In our clinic during the lockdowns we’ve seen a distinct rise in the incidence of people seeking treatment for lower back pain. Working from home and remote learning conditions often mean less-than-ideal workstation setups and increased hours glued to the screen, both of which place increased pressure on spinal postures. And most people have waited longer than usual for treatment due to the restrictions. This means that the severity of symptoms most people with back pain have been presenting with have been on the higher side as well.
So what accounts for back, and what is the best treatment for it?
Around 90% of low back pain is said to be nonspecific, which excludes the diagnosis of patho-anatomical causes, and nonspecific back pain is said to affect upto 70% of adults during their lifetime. The best treatment for nonspecific back pain is exercise, and it doesn’t seem to matter what type of exercise is better than others. Strengthening, Pilates, water-based, aerobic fitness-based exercise and stretching-based exercise are all beneficial. Exercise which involves a mind-body connection, such as Tai Chi, Yoga and Alexander Technique, are also excellent, especially for those who may benefit from a meditation aspect. The current GP guidelines recommend any and all of these.

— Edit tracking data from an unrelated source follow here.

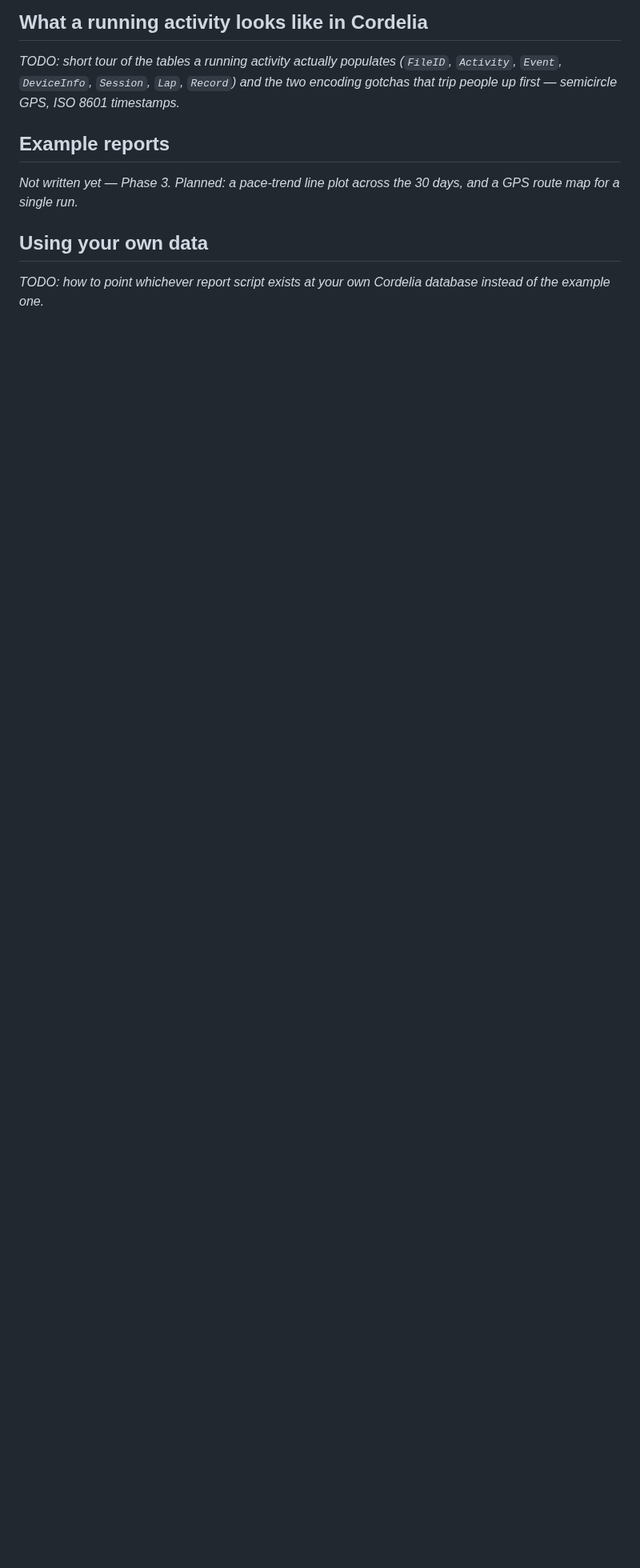
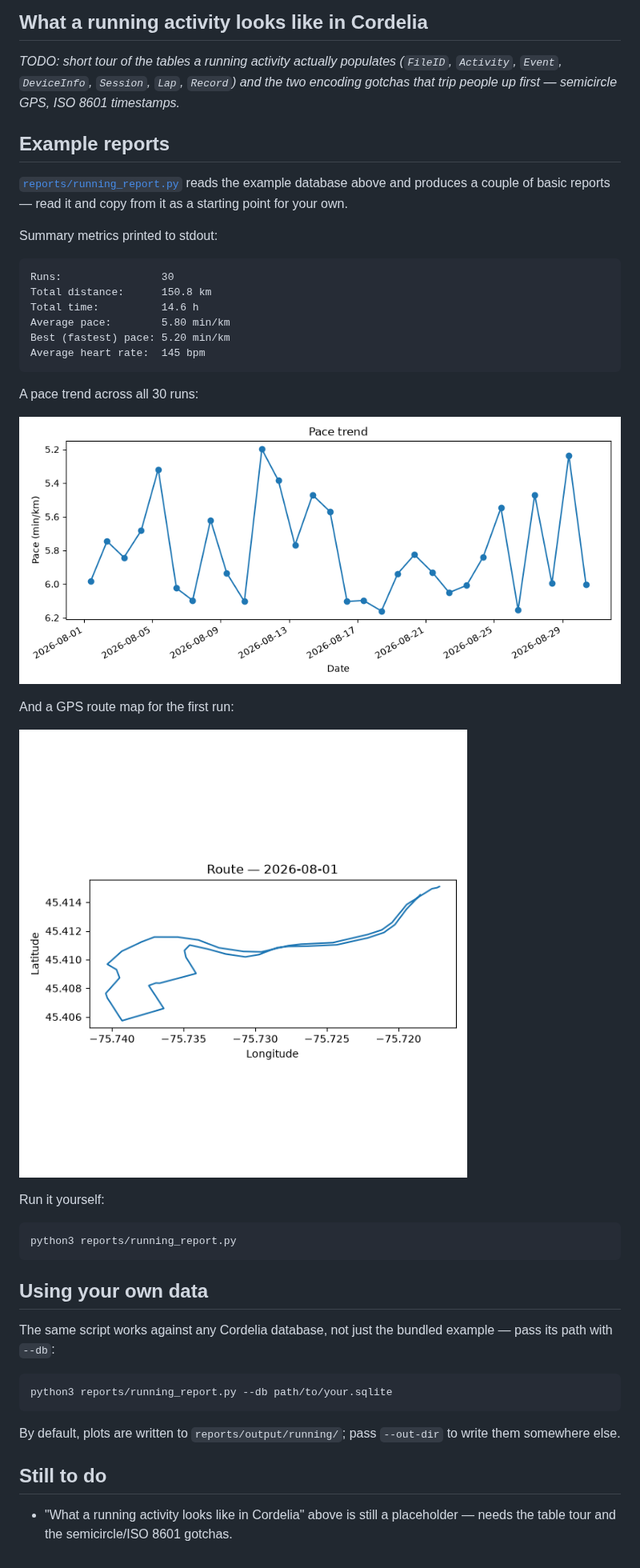
Before and after one commit to venholaconsultinginc/antonio, a Markdown page: docs/running.md, the part around one of its changes. Shown at 80% size. GitHub-like rendering; pictures changed too: docs/running-pace-trend.png (added), docs/running-route-map.png (added); blank space fills up the shorter version.

Commit message:
Update running.md with example report output and script links
Fills in the "Example reports" and "Using your own data" sections with
real output from reports/running_report.py: printed summary metrics, the
pace-trend plot, and the GPS route map, plus --db/--out-dir usage. Also
nudges getting-started.md's status note now that running's script exists.

Closes #5.

Co-Authored-By: Claude Sonnet 5 <noreply@anthropic.com>

````diff
--- a/docs/running.md
+++ b/docs/running.md
@@ -24,10 +24,47 @@ first — semicircle GPS, ISO 8601 timestamps.*
 
 ## Example reports
 
-*Not written yet — Phase 3. Planned: a pace-trend line plot across the 30 days, and a GPS route
-map for a single run.*
+[`reports/running_report.py`](../reports/running_report.py) reads the example database above and
+produces a couple of basic reports — read it and copy from it as a starting point for your own.
+
+Summary metrics printed to stdout:
+
+```
+Runs:                30
+Total distance:      150.8 km
+Total time:          14.6 h
+Average pace:        5.80 min/km
+Best (fastest) pace: 5.20 min/km
+Average heart rate:  145 bpm
+```
+
+A pace trend across all 30 runs:
+
+![Pace trend across 30 runs](running-pace-trend.png)
+
+And a GPS route map for the first run:
+
+![GPS route map for one run](running-route-map.png)
+
+Run it yourself:
+
+```bash
+python3 reports/running_report.py
+```
 
 ## Using your own data
 
-*TODO: how to point whichever report script exists at your own Cordelia database instead of the
-example one.*
+The same script works against any Cordelia database, not just the bundled example — pass its path
+with `--db`:
+
+```bash
+python3 reports/running_report.py --db path/to/your.sqlite
+```
+
+By default, plots are written to `reports/output/running/`; pass `--out-dir` to write them
+somewhere else.
+
+## Still to do
+
+- "What a running activity looks like in Cordelia" above is still a placeholder — needs the table
+  tour and the semicircle/ISO 8601 gotchas.
````
Also changed, not shown: other parts of docs/running.md (+2 -2 lines), docs/getting-started.md (+3 -2 lines).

Physiotherapy is beneficial for chronic low back pain, which is defined as back pain lasting more than 12 weeks. Manual therapy is more effective when combined with exercise and education, and indeed our profession is moving toward a path of ‘active’ therapy rather than ‘passive’ therapy because the evidence for better points us this way. Seek treatment or guidance from a physiotherapist if your symptoms prevent you from exercising, or if you are exercising and still experiencing pain.
Modifying our perception of pain is imperative when dealing with chronic pain, as our brains can often require themselves to associate normal activity with pain when it has been present for a long period of time. Avoiding activity due to fear of injury or pain is the tell-tale symptom, and everyone who presents with this will benefit from professional guidance.
There is good evidence for other interventions for chronic back pain – psychological techniques such as cognitive behavioural therapy and dietary changes to reduce inflammatory aspects in our diets (look up the Diet Inflammatory Index) – as an adjunct to enable exercise in most cases. There is poor evidence around cortisone injections, glucosamine, magnesium and other supplements.
Even disc problems, which are often present in asymptomatic people, should be treated with exercise and physiotherapy for at least six weeks before radiology such as Xray or MRI is warranted. Indeed early radiology is associated with poorer outcomes and catastrophising of symptoms. The vast majority of disc injuries resolve or significantly improve within 3 months and further intervention is rarely necessary.